-- Opening Marker --

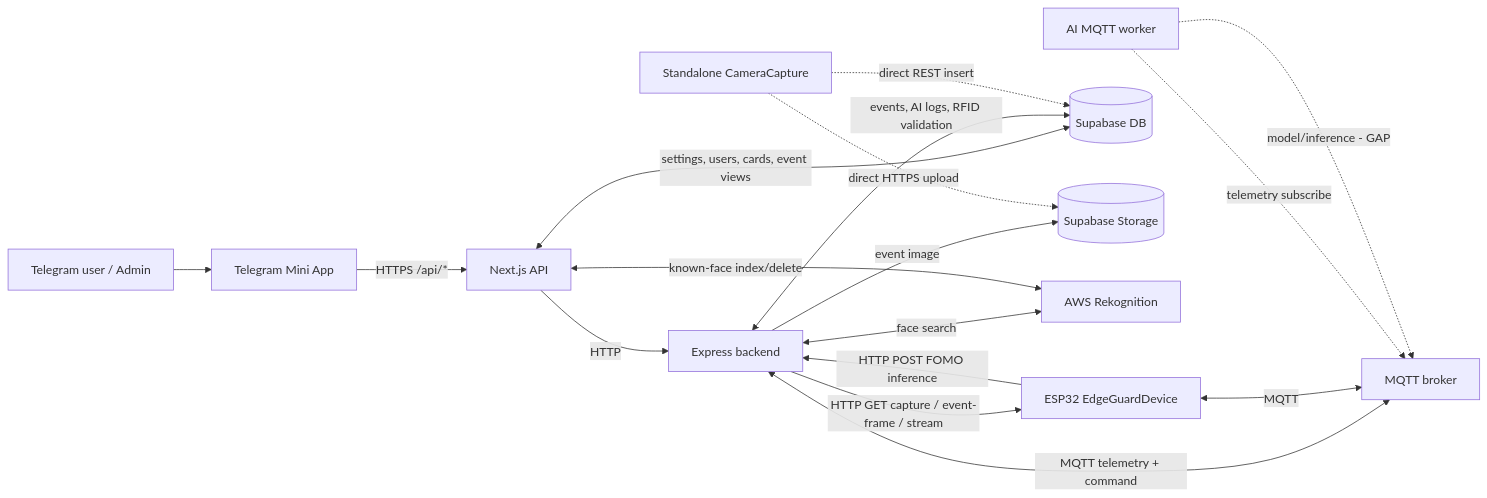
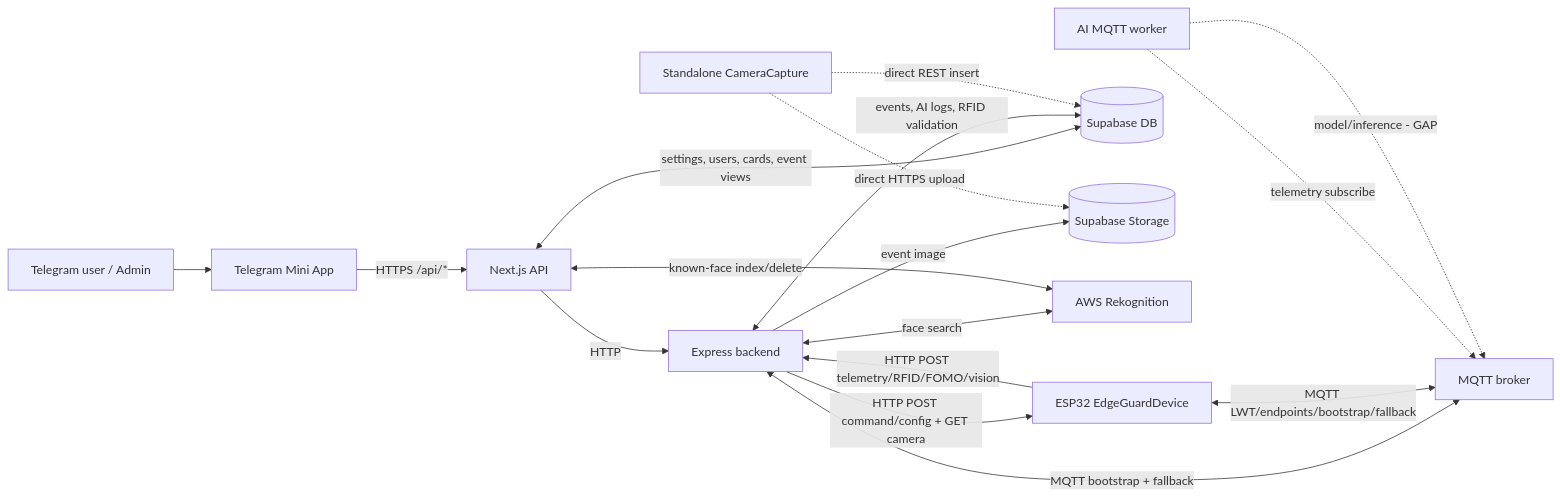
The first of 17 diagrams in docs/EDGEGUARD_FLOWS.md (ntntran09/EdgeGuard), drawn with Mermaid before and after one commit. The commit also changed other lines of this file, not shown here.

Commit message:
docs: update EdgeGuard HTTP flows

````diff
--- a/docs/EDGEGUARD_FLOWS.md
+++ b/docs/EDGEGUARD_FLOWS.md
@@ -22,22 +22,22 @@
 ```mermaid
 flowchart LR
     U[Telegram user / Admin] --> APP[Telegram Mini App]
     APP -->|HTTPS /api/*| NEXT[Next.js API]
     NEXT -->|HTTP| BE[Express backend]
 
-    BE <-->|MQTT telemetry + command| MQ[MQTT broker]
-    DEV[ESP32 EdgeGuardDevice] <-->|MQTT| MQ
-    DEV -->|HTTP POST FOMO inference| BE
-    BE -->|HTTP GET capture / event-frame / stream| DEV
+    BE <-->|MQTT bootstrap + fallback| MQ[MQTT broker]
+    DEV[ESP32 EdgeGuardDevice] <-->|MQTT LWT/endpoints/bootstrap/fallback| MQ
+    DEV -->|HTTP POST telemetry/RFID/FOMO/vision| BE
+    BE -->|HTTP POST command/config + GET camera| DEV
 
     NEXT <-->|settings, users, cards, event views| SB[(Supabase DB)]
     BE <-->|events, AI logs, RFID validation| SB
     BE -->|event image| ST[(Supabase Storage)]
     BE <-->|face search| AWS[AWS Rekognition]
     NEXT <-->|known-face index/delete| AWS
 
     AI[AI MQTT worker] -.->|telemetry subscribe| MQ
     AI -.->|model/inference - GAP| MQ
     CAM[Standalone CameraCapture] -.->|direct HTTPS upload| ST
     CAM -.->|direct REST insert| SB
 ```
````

-- Closing Marker --

▸ **Task requirements**
Copy exactly the lines from the one containing "BE <-->|events, AI" through the last line of the records, both included, and nothing else.

▸ **Task solution**
     BE <-->|events, AI logs, RFID validation| SB
     BE -->|event image| ST[(Supabase Storage)]
     BE <-->|face search| AWS[AWS Rekognition]
     NEXT <-->|known-face index/delete| AWS
 
     AI[AI MQTT worker] -.->|telemetry subscribe| MQ
     AI -.->|model/inference - GAP| MQ
     CAM[Standalone CameraCapture] -.->|direct HTTPS upload| ST
     CAM -.->|direct REST insert| SB
 ```
````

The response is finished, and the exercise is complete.